What We’re Watching: Trudeau’s 2% trouble, media giants and their final tweets, friendshoring promise vs. reality
Trudeau’s defense spending
Canadian PM Justin Trudeau has privately told NATO officials that Canada will never meet the alliance’s target of 2% of GDP on military spending, the Washington Post reported Wednesday. The revelation is based on a US intelligence document leaked on the Discord gaming app, allegedly by a 21-year-old intelligence staffer.
The document says NATO allies — particularly Germany and Turkey — are irritated by Canada’s reluctance to increase defense spending and its inability to fulfill commitments to the alliance. “Widespread defense shortfalls hinder Canadian capabilities,” the document said, “while straining partner relationships and alliance contributions.”
Earlier this week, dozens of former top Canadian security officials, military commanders, and politicians released an open letter calling on Trudeau’s government to take national security and defense more seriously. Canada’s defense department pushed back, saying that it just agreed to spend $19 billion on 88 F-35 fighter jets and that it’s investing in modernizing NORAD capabilities and increasing its footprint in the Canadian-led NATO battle group in Latvia.
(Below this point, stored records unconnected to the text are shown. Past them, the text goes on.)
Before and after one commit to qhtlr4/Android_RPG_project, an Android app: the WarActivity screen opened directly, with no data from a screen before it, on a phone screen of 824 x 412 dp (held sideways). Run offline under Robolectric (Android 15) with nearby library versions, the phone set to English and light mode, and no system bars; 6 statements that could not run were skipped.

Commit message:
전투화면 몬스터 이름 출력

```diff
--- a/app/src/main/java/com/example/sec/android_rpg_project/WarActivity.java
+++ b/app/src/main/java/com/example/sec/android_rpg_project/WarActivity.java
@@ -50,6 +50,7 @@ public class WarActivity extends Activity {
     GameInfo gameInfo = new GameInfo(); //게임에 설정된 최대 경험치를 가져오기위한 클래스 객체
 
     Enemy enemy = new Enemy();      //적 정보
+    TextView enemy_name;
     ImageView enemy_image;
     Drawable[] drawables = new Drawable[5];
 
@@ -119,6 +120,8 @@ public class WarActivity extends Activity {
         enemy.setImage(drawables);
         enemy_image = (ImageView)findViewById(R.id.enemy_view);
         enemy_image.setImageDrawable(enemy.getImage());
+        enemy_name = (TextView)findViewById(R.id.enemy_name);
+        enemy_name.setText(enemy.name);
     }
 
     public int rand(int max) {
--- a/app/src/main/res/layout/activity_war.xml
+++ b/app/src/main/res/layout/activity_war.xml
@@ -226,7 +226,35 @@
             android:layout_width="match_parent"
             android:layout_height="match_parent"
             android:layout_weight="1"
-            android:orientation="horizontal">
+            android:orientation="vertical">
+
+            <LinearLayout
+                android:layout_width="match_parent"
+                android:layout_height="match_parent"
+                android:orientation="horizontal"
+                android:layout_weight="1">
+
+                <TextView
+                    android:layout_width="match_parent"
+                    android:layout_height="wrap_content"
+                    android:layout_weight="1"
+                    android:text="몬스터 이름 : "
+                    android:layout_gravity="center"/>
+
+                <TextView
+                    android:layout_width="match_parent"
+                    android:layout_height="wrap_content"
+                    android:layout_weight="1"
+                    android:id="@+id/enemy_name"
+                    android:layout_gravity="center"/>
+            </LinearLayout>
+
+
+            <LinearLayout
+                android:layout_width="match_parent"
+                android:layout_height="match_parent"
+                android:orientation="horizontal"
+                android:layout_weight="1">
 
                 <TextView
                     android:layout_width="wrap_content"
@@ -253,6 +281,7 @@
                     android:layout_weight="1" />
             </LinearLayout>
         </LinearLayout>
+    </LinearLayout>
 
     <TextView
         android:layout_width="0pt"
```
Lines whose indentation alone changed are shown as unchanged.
The Liberals argue that they have increased defense spending, and the Parliamentary Budget Watchdog, an independent office, confirms that nominal Canadian defense spending grew by 67% between 2014 and 2021, and Canadian outlays as a share of GDP rose by roughly 40% – from 1.0% of GDP in 2014 to 1.4% of GDP in 2021.
That’s still well shy of the 2% goal, but even annoyed allies are behind. While Germany promises to reach the 2% goal, they too are currently at about 1.4% of GDP, and the war is on their doorstep. The US, for its part, leads NATO’s defense spending at 3.47% of GDP. With war raging in Ukraine and tensions rising with China, NATO chief Jens Stoltenberg has said the 2% target should be the floor, not the ceiling.
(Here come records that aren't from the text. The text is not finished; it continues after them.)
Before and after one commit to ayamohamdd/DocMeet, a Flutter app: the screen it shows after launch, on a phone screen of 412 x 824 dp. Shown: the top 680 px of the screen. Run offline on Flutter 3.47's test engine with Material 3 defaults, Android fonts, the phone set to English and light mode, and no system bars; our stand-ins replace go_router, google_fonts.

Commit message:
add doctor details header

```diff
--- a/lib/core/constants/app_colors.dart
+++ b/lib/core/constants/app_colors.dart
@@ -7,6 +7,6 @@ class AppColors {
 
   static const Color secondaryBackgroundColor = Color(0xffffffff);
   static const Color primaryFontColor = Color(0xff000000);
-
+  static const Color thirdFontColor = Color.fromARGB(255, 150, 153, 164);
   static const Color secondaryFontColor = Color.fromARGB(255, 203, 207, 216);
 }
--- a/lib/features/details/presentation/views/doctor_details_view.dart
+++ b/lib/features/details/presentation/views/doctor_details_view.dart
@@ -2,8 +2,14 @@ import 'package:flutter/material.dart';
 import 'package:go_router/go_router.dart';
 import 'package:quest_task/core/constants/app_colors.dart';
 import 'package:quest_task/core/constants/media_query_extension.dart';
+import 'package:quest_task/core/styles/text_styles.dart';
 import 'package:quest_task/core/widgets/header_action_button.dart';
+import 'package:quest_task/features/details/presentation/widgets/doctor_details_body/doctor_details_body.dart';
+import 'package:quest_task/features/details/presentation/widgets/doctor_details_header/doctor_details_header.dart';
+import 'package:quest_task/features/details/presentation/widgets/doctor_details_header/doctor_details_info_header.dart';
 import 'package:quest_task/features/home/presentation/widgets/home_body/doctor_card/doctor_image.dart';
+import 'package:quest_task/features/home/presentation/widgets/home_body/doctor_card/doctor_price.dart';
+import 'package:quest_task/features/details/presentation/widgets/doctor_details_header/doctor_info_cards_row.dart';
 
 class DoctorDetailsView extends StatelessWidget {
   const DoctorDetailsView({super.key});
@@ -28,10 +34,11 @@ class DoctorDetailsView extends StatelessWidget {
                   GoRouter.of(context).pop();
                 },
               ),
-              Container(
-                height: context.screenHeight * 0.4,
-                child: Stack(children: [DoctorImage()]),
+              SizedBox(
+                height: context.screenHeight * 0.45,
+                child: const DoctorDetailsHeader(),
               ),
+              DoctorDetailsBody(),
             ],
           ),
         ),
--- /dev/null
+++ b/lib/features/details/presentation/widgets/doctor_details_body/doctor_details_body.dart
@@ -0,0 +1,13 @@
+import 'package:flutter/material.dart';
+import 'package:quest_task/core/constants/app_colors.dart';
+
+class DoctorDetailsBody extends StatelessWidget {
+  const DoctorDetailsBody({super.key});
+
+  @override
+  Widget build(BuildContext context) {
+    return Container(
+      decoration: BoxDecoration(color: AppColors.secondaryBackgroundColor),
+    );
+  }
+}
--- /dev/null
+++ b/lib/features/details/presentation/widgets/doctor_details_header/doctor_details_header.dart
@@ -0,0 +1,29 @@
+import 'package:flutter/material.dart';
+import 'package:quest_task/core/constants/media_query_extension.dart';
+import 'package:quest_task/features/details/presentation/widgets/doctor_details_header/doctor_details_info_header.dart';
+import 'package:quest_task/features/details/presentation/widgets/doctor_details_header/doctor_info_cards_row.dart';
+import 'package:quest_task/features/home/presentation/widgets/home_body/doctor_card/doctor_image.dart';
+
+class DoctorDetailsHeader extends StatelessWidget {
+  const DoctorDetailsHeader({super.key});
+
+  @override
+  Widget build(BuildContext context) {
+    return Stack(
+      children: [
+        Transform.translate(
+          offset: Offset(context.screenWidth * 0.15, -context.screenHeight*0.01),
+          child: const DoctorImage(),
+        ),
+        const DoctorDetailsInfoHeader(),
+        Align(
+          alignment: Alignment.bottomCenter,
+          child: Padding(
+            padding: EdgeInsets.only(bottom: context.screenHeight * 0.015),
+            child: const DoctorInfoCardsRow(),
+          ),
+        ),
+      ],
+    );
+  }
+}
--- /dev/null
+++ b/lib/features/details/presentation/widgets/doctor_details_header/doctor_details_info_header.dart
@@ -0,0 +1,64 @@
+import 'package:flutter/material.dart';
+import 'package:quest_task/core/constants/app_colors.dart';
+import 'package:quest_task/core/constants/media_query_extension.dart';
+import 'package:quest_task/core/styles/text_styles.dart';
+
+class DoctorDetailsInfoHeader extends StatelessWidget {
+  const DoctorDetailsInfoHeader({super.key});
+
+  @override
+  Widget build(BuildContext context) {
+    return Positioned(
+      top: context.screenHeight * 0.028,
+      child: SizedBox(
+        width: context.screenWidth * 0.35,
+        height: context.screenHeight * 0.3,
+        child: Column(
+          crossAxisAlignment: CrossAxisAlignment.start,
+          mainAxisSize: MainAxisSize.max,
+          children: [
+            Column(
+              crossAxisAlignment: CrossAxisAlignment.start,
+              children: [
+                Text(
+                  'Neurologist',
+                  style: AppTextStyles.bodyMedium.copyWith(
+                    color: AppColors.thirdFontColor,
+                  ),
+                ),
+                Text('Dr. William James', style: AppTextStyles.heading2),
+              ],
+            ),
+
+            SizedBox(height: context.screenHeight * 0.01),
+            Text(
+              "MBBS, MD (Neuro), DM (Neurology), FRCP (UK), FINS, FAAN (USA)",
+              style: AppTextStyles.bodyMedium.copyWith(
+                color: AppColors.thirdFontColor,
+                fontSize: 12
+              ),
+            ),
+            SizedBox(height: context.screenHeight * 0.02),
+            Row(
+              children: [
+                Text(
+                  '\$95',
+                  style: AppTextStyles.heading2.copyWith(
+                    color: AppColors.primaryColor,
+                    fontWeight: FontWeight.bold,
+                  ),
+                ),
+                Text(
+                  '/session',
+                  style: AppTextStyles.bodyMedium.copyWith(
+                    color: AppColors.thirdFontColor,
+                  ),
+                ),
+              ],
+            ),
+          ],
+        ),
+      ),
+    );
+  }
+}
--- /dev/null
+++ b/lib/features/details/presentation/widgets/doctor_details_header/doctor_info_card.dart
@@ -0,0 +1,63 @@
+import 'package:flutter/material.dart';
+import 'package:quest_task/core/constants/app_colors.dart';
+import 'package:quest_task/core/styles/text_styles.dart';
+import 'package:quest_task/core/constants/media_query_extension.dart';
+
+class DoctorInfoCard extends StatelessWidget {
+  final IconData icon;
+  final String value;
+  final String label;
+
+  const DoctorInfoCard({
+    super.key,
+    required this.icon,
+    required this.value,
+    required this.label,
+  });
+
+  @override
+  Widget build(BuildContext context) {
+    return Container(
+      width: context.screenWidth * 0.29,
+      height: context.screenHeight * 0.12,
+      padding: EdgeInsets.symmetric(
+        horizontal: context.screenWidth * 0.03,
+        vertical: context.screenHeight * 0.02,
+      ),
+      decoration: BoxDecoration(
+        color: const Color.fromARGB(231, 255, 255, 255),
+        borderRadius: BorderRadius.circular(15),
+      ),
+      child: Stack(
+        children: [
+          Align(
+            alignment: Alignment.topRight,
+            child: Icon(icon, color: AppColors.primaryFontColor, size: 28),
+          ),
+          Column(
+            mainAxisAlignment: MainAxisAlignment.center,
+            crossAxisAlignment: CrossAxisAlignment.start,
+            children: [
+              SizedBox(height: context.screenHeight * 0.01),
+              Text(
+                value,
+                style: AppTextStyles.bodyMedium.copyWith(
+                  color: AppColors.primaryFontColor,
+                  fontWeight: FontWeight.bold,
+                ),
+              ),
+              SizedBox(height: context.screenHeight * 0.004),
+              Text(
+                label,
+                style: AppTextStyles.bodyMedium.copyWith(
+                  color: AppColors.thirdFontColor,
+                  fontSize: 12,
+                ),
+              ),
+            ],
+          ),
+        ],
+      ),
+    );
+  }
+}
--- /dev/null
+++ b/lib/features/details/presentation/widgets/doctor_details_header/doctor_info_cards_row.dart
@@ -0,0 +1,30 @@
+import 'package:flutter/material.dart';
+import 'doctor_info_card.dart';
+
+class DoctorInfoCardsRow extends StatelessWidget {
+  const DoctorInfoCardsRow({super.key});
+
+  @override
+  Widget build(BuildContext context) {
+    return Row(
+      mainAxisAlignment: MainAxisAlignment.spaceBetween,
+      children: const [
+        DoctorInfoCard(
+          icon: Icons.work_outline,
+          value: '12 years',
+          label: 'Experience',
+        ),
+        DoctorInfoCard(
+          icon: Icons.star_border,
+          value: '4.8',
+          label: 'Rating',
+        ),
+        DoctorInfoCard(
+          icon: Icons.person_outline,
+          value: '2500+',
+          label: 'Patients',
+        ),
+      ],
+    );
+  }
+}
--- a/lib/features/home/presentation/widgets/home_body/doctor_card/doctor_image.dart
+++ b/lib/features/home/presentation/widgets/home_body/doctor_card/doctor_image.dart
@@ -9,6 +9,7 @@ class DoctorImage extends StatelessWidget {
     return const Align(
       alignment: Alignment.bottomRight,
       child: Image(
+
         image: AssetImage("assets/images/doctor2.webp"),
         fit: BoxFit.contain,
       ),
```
But domestic politics always drives the appetite for doing more. Increasing Canada’s defense spending has never been a political winner or a political necessity for any party, right or left, as the unstated assumption has always been that “the US will carry the weight.” Fighting wars may be part of the future, but fighting against inflation and for health care dollars are also security issues for politicians — job security that is.
CBC, NPR & PBS fly the coop
Elon Musk ruffled some feathers with new Twitter labels for public broadcasters on both sides of the border this month – and there are implications for the future of his platform and the media outlets.
It started when Musk decided that NPR’s Twitter account should be labeled “State-affiliated media,” as if it was an official mouthpiece for the U.S. government, like China’s Xinhua News Agency. Musk relented and changed NPR’s label to “Government-funded media,” but NPR stopped tweeting in protest. PBS followed NPR’s lead.
Meanwhile, in Canada, Conservative Leader Pierre Poilievre, who wants to end Ottawa’s massive subsidy to the Canadian Broadcasting Corporation, asked Musk to slap a new label on CBC’s Twitter account and celebrated when he did. CBC, like NPR and PBS, has hit the pause button on its Twitter account. Musk responded by changing the label to “69% Government-funded media,” a juvenile joke.
The Twitter chief seems happy to drive content producers away from his platform, so expect more of the same. Even Swedish public radio has taken its leave – not because of a label, but because its audience left Twitter first.
Friendshoring or friend-ignoring
Canadian Finance Minister Chrystia Freeland delivered a speech in Washington last week calling for “friendshoring,” or trade policy that centers on economic cooperation between like-minded countries, particularly Canada and the US.
In her budget this month, meanwhile, Freeland unveiled targeted stimulus programs that aim to keep Canadian clean tech firms from heading south to take advantage of the massive tax credits available in Joe Biden’s Inflation Reduction Act. Nobody knows yet if the Canadian budgetary measures will do what is necessary to stop capital flight, and Canadians are nervous.
Freeland gave her speech as the World Bank and IMF held their spring meetings, but an important part of her message seemed to be targeted at U.S. leaders: “No single country – not even the United States – can invent all of the new technologies, or possess all of the natural resources, that the net-zero global economy requires,” she said.
US Treasury Secretary Janet Yellen spoke last year about friendshoring and the need for “trusted trade partners” to work together to bolster supply chains. But Washington’s industrial policies and subsidies make it hard to know whether Yellen or Freeland’s message will convince American decision-makers to include Canada in its plans for a clean tech future.
“How this plays out,” writes The Globe’s David Parkinson, “will say a lot about whether friendshoring is a realistic path for global trade. Or, alternatively, expose it as a well-meaning step on a slippery slope to a more protectionist future.”